#### Provided entries

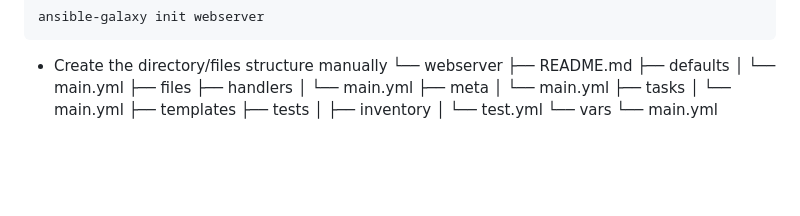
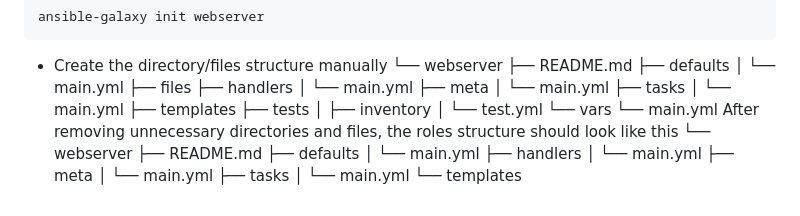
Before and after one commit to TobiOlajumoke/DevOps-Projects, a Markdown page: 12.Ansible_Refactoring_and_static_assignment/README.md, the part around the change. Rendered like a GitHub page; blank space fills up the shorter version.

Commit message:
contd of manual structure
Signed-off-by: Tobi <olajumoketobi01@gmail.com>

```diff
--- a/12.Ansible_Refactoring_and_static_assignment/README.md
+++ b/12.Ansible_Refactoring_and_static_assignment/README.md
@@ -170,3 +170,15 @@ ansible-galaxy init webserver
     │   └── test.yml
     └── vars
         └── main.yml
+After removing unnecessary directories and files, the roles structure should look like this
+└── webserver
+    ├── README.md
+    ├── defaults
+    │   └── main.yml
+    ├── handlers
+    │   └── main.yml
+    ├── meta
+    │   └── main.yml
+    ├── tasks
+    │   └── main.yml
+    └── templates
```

########
#### Provided entries

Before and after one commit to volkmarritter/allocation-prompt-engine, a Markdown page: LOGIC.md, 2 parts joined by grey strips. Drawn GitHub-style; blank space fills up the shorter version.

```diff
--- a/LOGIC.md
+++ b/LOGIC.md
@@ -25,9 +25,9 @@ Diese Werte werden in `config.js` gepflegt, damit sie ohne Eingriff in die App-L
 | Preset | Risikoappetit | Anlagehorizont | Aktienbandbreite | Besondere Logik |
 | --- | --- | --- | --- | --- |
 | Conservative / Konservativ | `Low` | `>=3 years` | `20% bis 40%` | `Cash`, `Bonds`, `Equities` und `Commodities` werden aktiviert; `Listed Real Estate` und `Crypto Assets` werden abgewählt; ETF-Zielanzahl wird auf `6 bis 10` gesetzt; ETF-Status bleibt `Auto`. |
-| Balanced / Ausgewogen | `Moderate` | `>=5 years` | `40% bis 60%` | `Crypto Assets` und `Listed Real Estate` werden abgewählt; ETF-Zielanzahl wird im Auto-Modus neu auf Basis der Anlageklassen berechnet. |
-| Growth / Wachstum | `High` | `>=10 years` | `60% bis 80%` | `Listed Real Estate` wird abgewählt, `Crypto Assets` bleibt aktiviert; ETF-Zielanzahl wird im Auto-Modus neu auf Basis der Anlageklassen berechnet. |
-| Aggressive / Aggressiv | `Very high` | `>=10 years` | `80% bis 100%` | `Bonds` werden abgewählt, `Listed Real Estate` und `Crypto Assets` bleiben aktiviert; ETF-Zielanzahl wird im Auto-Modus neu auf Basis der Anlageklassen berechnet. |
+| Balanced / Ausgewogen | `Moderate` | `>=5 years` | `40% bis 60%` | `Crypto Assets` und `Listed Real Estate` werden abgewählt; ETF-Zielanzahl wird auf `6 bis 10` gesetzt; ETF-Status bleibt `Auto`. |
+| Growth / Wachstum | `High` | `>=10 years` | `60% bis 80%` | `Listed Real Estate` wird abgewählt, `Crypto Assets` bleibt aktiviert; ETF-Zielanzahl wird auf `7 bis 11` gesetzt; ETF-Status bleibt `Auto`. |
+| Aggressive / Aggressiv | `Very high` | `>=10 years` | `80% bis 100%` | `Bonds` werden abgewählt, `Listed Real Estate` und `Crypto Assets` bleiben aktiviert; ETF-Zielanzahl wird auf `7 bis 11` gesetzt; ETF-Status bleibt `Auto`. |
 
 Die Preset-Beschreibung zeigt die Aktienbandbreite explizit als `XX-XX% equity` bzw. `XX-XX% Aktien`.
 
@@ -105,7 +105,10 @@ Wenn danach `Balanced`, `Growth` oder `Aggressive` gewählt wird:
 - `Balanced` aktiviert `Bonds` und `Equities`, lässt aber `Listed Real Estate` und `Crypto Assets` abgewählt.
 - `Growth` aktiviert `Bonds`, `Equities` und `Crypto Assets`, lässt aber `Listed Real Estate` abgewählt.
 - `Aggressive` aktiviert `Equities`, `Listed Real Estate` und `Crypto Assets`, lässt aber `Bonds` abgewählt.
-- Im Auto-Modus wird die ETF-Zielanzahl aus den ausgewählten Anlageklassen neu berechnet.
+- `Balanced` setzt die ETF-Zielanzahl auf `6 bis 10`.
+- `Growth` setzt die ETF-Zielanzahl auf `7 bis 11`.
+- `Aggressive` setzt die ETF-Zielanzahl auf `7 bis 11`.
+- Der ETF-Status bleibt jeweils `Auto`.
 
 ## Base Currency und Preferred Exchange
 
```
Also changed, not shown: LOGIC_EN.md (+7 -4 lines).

########

◆ Required action
From the data above, output only the lines between the line containing "Before and after one commit to TobiOlajumoke/DevOps-Projects, a" and the line containing "contd of manual structure", inclusive, exactly as written.

◆ Task response
Before and after one commit to TobiOlajumoke/DevOps-Projects, a Markdown page: 12.Ansible_Refactoring_and_static_assignment/README.md, the part around the change. Rendered like a GitHub page; blank space fills up the shorter version.

Commit message:
contd of manual structure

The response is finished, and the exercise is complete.